  1. Douche canoes with power (The Government):

There’s no way some of the worse kind of people wouldn’t get magical abilities. Hell, plenty of urban fantasy stories have these people as the antagonist. When people started dying, the government would have to act; one of its primary purposes is protecting its citizens after all. In democratic nations, it’s possible (however unlikely) that the actions taken wouldn’t be in line with registration, or conscription, but there are a lot of places in the world which aren’t citizen friendly democracies/republics. Even in the best of nations, the reaction is unlikely to be kind and gentle,certainly not at first. For example, there would be some with magical talent who would want to join the military but there is almost no way some sort of conscription/draft wouldn’t be enacted. The argument of course would be that our enemies have supernatural soldiers, we need our own to defend against them! And with these abilities comes a moral obligation to use them for the public good, right? Add to that the near certainty that someone would want to weaponize magic in one way or another. Unfortunately, history is filled with nations, governments, and groups doing terrible things with the best of intentions.

  1. Life would become a massive pain in the ass:

Let’s assume all the above concerns are addressed. Steps are taken to ensure that the magically gifted are protected and their civil liberties aren’t brushed aside for the sake of the greater good. In such a utopia, there would still be more practical concerns. Like insurance for example. Don’t laugh, tossing around fire or lightning could lead to some serious property damage, aside from the person damage. This is particularly relevant when you think of how many stories involve characters having to learn to control (unsuccessfully at first) their newly found talents. What if you didn’t have offensive magics? What if you were, say, a safe and property friendly healer? Surely in that regard the populace would embrace such a person with open arms and celebrate all the good they could do. That’s actually a reasonable assumption (we’ll ignore any kind of malpractice insurance requirements). Assuming a healer was agreeable to using their powers to help others—I think most people would be—consider what their life would become. If their identity or home address were known (and it would), they’d almost certainly have an unending line of people beseeching them for help. Not bad people, but worse, good people: parents with sick children, or those who are just desperate with no other hope. It’d be hard for any decent person to turn them away, but at some point the healer would need to eat, sleep, or just earn money to pay the rent (if they didn’t charge for their services). Even if they did make money at it, it would take a very special person to not be weighed down by such demands on them.

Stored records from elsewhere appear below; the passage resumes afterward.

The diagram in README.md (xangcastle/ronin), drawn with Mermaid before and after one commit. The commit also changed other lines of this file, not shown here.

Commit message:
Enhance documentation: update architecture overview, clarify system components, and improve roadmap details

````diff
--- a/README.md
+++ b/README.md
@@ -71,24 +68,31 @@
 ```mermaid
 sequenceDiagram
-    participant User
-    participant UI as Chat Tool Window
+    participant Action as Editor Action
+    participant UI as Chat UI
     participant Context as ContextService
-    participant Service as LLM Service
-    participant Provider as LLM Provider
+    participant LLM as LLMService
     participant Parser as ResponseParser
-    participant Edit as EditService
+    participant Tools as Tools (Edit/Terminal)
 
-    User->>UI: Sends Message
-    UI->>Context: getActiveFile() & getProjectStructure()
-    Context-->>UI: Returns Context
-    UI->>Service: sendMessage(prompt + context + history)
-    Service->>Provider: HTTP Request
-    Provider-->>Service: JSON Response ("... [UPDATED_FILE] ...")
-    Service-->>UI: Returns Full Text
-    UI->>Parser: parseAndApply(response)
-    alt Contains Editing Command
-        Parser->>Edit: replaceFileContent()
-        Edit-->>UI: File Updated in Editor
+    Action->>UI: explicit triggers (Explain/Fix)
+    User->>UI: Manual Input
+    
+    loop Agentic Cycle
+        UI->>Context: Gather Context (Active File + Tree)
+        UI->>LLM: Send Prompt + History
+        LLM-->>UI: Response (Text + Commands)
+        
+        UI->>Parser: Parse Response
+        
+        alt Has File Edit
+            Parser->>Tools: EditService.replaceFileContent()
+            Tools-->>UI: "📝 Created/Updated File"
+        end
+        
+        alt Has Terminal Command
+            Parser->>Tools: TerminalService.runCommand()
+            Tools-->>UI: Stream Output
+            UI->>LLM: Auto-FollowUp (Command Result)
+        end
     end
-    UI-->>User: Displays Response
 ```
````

I purposely skipped over the reaction from religious zealots of every stripe. Suffice to say some would see these magic wielding people as saints or angels, others as manifestations from Hell (or its equivalent). And obviously there are countless other reasons, but this gives you a general idea of what writers have to consider. It might seem like overthinking, or that authors just don’t like/trust people (for the record, I actually do like some people). But that’s what writers are supposed to do. We’re supposed to look at the world from the view of our characters and have them react accordingly. These concerns might seem overblown until you’re the one in the proverbial cross-hairs. When the result could be death, internment, or worse, even a remote possibility is one you need to consider very carefully. Would you take the risk if you were the wizard/witch in question?